Effects of Salinity Fluctuation on Growth in Juvenile Spot (Leiostomus xanthurus)
The effects of fresh water run-off on growth of juvenile spot (Leiostomus xanthurus) were investigated by conducting an enclosure study in tidal creeks of Rose Bay, North Carolina. Estuarine areas intercepted by drainage canals were found to have higher salinity fluctuation than undisturbed areas. These changes appear to affect post larval spot populations in several ways: 1) Increased osmotic stress affects the fish directly, resulting in high mortality percentages. 2) Reduction of prey populations in these areas affects the fish indirectly. Where food is less abundant the fish are forced to expend more metabolic energy in feeding. Growth was surprisingly unaffected by differences in salinity variations. A "threshold" model for growth and mortality was proposed in an attempt to explain this phenomenon.

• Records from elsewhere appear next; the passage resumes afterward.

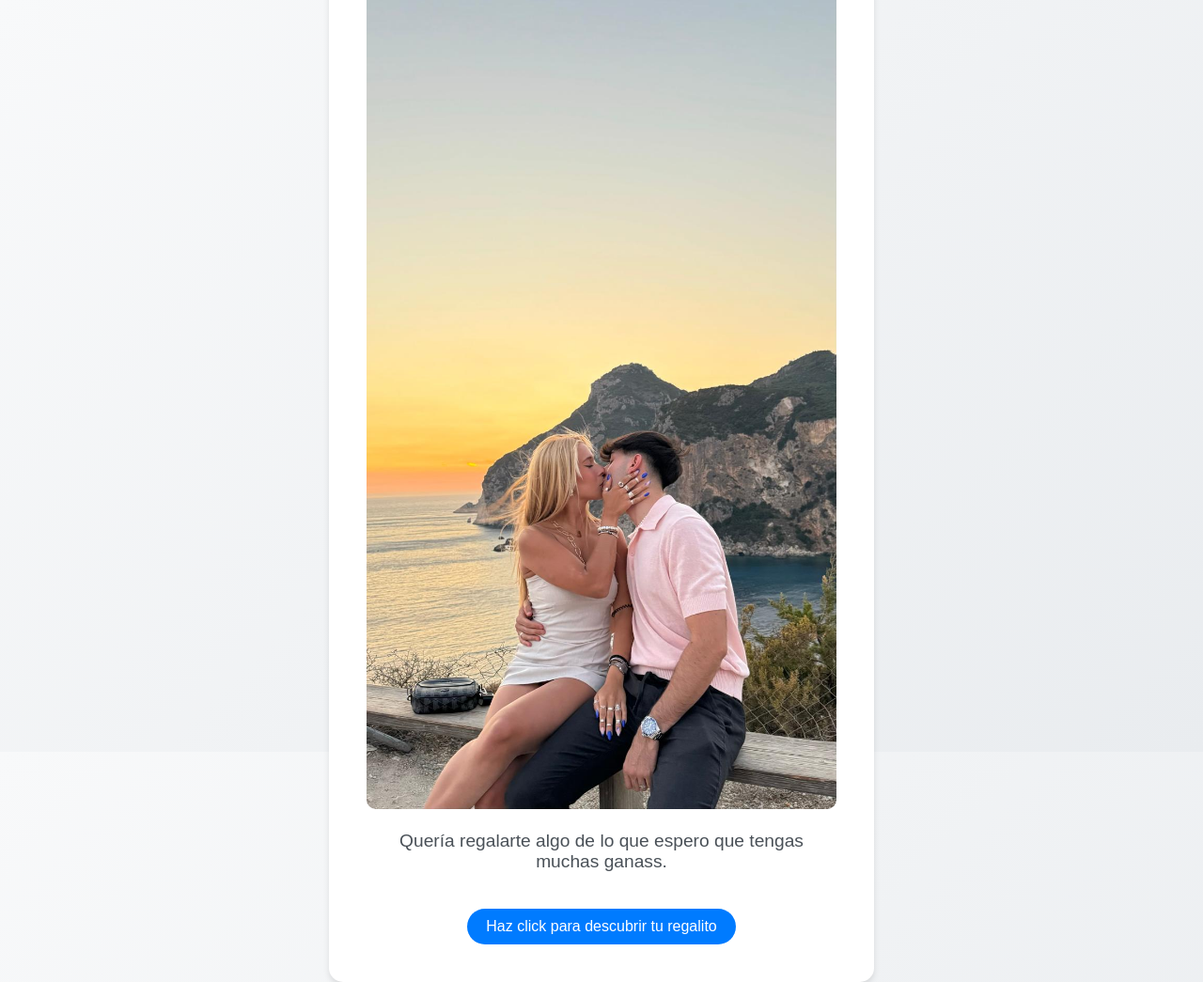
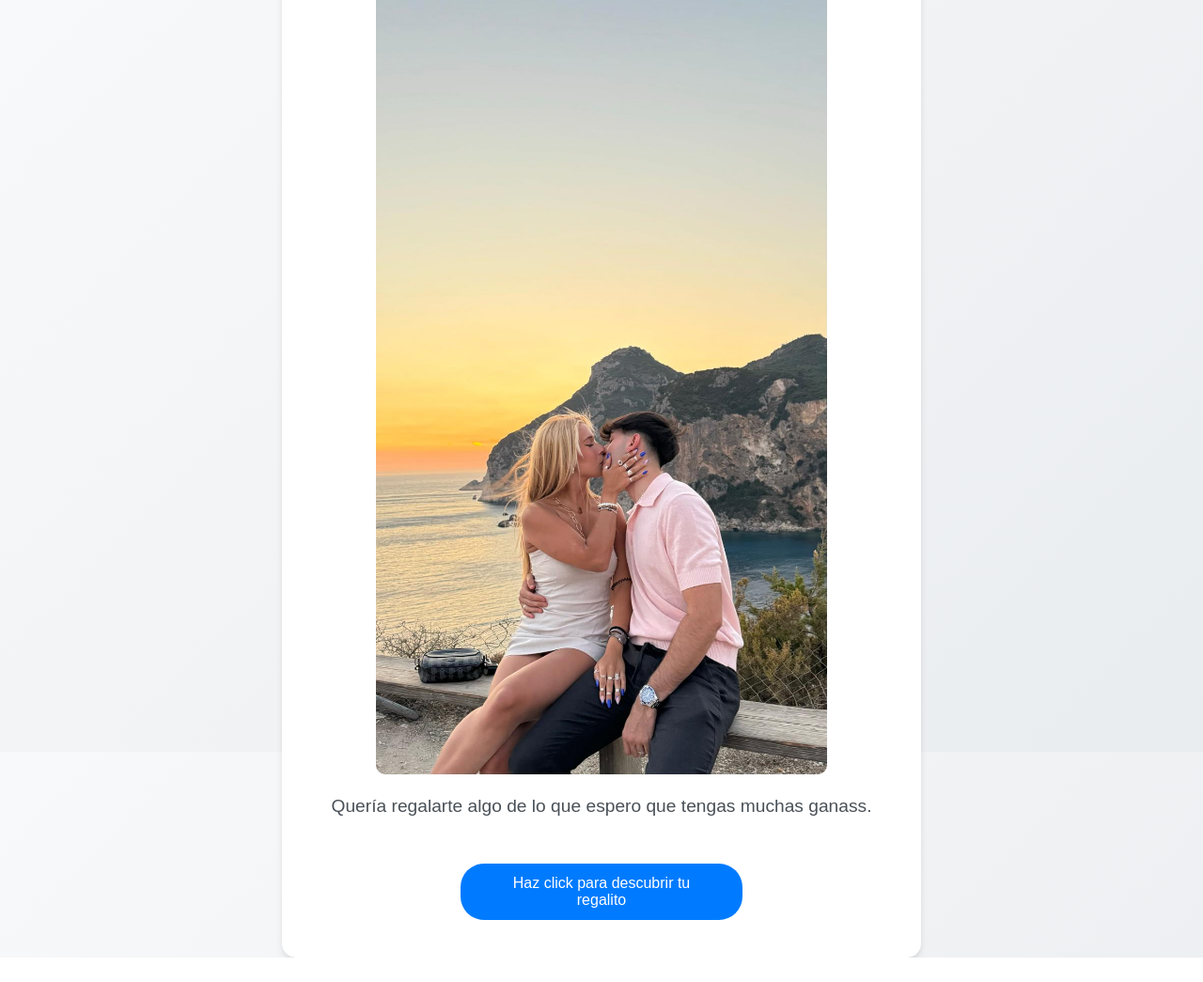
Before and after one commit to joelbrr/cumple, a plain HTML site: page index.html in a window 1280 px wide. Shown: the whole page at 94% size. After the commit the page ends 1019 px from the top, so only its background shows below. Drawn offline with Linux system fonts and the light colour scheme.

Commit message:
Update styles.css

```diff
--- a/styles.css
+++ b/styles.css
@@ -15,21 +15,25 @@ body {
     padding: 40px;
     border-radius: 15px;
     box-shadow: 0 4px 6px rgba(0, 0, 0, 0.1);
-    max-width: 500px;
+    max-width: 600px; /* Aumentado de 500px a 600px */
+    width: 100%; /* Para asegurarte de que el contenedor no se ajuste automáticamente en pantallas más pequeñas */
 }
+
 
 h1 {
     color: #343a40;
-    margin-bottom: 20px;
+    margin-bottom: 30px; /* Más espacio debajo del título */
 }
 
 p {
     font-size: 1.2em;
     color: #495057;
+    margin-bottom: 20px; /* Más espacio debajo de los párrafos */
 }
 
+
 button {
-    padding: 10px 20px;
+    padding: 12px 30px;
     font-size: 1em;
     color: #ffffff;
     background-color: #007bff;
@@ -37,8 +41,11 @@ button {
     border-radius: 25px;
     cursor: pointer;
     transition: background-color 0.3s ease;
-    margin-top: 20px;
+    margin-top: 30px; /* Un poco más de margen superior */
+    width: 100%; /* Ocupar todo el ancho disponible en pantallas pequeñas */
+    max-width: 300px; /* No exceder este tamaño en pantallas grandes */
 }
+
 
 button:hover {
     background-color: #0056b3;
@@ -59,7 +66,8 @@ button:hover {
 }
 
 img {
-    max-width: 100%;
+    max-width: 80%; /* Limitar el tamaño de las imágenes al 80% del ancho del contenedor */
+    height: auto; /* Mantener la proporción de la imagen */
     border-radius: 10px;
     margin-top: 20px;
 }
```
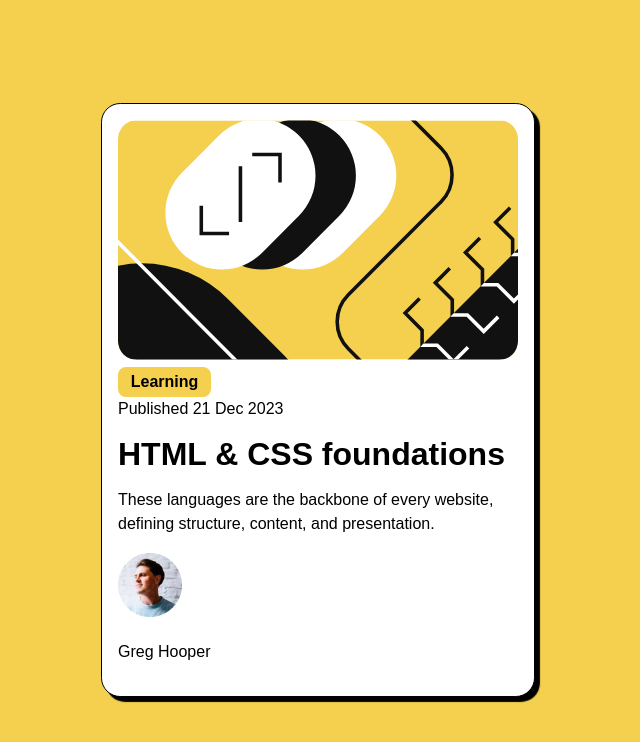
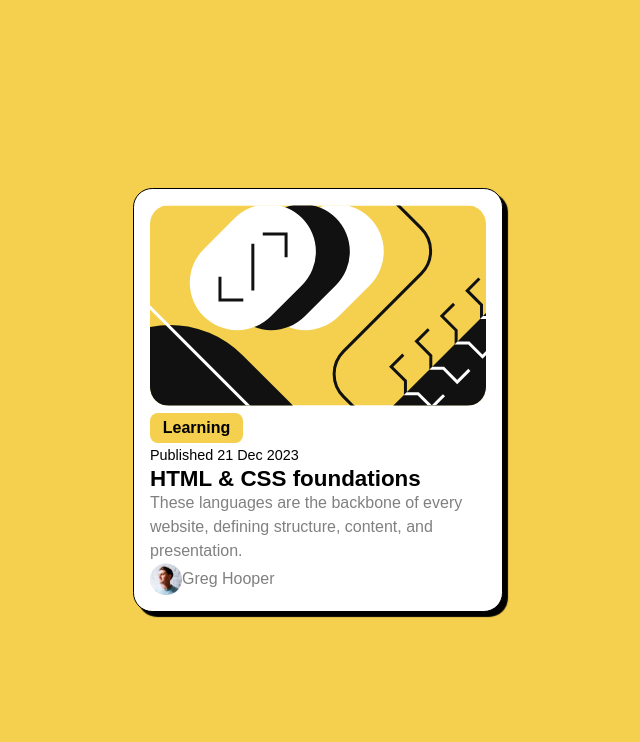
Before and after one commit to tanasegabrielw/Blog-Preview-Card, a plain HTML site: page index.html in a window 1280 px wide. Shown: the whole page, without its empty margins (322-962 px from the left). Drawn offline with Linux system fonts and the light colour scheme.

Commit message:
feat: Style text

```diff
--- a/style.css
+++ b/style.css
@@ -5,8 +5,12 @@
 
 :root{
     --yellow:hsl(47, 88%, 63%);
+    --grey:hsl(0, 0%, 50%);
 }
-
+h1,p{
+    margin:0;
+    padding:0;
+}
 body{
     font-family: Figtree, sans-serif;
     margin:0;
@@ -28,8 +32,8 @@ body{
     border:1px solid black;
     border-radius: 1.2rem;
     box-shadow: 5px 5px 1px black;
-    min-width: 25em;
-    max-width: 25em;
+    min-width: 21em;
+    max-width: 21em;
     padding:1rem;
 }
 
@@ -44,5 +48,26 @@ body{
     font-weight: 800;
     width: fit-content;
     background: var(--yellow);
+}
 
+.card p{
+ color:var(--grey);
+ font-size: 1rem;
 }
+
+.card .date{
+    font-size: 0.9rem;
+}
+h1{
+    font-size: 1.4rem;
+}
+
+.author{
+    display: flex;
+    align-items: center;
+}
+
+.author img{
+    width: 2em;
+    height: auto;
+}
```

It is apparent from these results that juvenile fish are incapable of tolerating the environments of disturbed areas and, probably avoid them in situ.